| THE INPUT |
==============================

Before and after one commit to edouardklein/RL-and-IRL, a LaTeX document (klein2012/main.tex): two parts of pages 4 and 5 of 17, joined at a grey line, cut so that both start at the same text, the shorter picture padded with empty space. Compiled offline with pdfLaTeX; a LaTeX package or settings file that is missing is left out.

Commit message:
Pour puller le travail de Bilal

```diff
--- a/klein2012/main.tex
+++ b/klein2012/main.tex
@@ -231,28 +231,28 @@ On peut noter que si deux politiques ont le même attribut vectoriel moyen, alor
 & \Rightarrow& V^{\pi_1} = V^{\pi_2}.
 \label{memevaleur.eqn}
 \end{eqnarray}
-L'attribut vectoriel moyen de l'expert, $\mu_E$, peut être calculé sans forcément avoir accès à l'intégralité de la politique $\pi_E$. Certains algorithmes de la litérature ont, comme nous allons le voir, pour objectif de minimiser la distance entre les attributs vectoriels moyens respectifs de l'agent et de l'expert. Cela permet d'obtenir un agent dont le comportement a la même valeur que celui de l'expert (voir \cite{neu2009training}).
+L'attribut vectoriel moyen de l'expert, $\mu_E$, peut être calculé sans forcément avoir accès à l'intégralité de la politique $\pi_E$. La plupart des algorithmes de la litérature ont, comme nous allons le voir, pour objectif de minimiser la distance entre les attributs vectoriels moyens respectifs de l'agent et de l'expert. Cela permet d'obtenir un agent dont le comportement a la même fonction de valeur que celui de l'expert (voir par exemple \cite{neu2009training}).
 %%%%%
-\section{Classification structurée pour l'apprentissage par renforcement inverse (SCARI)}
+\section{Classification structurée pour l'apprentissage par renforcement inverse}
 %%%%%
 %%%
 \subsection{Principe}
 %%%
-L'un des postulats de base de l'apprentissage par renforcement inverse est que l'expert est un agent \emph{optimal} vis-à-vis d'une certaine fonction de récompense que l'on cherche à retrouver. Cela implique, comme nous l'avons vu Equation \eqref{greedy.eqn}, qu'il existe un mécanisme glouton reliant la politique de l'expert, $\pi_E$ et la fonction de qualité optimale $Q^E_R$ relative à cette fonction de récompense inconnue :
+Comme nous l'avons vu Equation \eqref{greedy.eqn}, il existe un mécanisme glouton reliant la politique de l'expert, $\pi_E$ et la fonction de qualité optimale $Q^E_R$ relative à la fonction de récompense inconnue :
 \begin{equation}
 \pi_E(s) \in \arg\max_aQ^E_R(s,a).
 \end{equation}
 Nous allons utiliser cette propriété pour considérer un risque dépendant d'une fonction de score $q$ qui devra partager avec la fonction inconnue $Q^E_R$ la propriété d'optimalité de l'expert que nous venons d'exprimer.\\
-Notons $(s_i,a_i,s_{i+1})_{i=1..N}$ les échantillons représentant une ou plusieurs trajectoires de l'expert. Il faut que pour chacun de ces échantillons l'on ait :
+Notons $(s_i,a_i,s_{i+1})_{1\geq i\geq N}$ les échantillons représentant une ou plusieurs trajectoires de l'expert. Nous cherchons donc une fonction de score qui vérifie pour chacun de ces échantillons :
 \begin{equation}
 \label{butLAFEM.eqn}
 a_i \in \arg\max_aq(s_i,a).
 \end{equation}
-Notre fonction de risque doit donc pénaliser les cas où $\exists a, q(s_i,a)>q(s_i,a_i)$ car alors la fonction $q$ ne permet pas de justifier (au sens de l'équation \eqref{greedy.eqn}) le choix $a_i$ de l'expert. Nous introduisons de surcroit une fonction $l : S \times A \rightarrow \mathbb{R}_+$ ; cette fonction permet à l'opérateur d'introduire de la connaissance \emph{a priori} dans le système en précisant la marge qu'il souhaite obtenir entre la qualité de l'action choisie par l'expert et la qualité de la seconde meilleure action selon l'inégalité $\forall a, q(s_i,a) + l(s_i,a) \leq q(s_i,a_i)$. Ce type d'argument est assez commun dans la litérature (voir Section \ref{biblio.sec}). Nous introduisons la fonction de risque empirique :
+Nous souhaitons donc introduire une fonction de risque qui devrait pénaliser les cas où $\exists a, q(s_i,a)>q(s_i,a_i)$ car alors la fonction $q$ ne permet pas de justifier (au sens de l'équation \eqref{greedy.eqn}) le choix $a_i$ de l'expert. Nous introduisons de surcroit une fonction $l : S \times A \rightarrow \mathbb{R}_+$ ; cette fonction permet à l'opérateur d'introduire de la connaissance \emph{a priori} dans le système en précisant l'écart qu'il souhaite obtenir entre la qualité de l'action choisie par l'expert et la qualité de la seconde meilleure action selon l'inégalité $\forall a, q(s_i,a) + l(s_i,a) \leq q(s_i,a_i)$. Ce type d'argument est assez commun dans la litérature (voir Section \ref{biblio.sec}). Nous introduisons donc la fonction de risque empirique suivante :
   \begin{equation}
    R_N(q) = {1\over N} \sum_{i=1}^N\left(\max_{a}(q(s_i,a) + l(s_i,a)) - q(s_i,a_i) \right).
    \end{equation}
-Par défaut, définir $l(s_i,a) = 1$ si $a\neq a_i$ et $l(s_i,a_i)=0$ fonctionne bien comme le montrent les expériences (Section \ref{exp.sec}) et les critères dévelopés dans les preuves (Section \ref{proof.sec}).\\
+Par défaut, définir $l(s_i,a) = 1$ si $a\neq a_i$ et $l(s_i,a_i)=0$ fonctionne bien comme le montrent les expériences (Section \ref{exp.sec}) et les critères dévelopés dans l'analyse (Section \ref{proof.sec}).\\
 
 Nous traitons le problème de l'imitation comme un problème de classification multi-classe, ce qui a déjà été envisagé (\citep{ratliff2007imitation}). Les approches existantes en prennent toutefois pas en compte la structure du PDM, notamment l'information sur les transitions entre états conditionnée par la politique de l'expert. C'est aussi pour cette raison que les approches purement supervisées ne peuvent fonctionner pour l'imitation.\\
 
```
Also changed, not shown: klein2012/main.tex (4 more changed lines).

==============================

| PROBLEM DETAILS |
Once you have checked every line of the material above, return the ones that hold the string "distance".

| RESPONSE BELOW |
-L'attribut vectoriel moyen de l'expert, $\mu_E$, peut être calculé sans forcément avoir accès à l'intégralité de la politique $\pi_E$. Certains algorithmes de la litérature ont, comme nous allons le voir, pour objectif de minimiser la distance entre les attributs vectoriels moyens respectifs de l'agent et de l'expert. Cela permet d'obtenir un agent dont le comportement a la même valeur que celui de l'expert (voir \cite{neu2009training}).
+L'attribut vectoriel moyen de l'expert, $\mu_E$, peut être calculé sans forcément avoir accès à l'intégralité de la politique $\pi_E$. La plupart des algorithmes de la litérature ont, comme nous allons le voir, pour objectif de minimiser la distance entre les attributs vectoriels moyens respectifs de l'agent et de l'expert. Cela permet d'obtenir un agent dont le comportement a la même fonction de valeur que celui de l'expert (voir par exemple \cite{neu2009training}).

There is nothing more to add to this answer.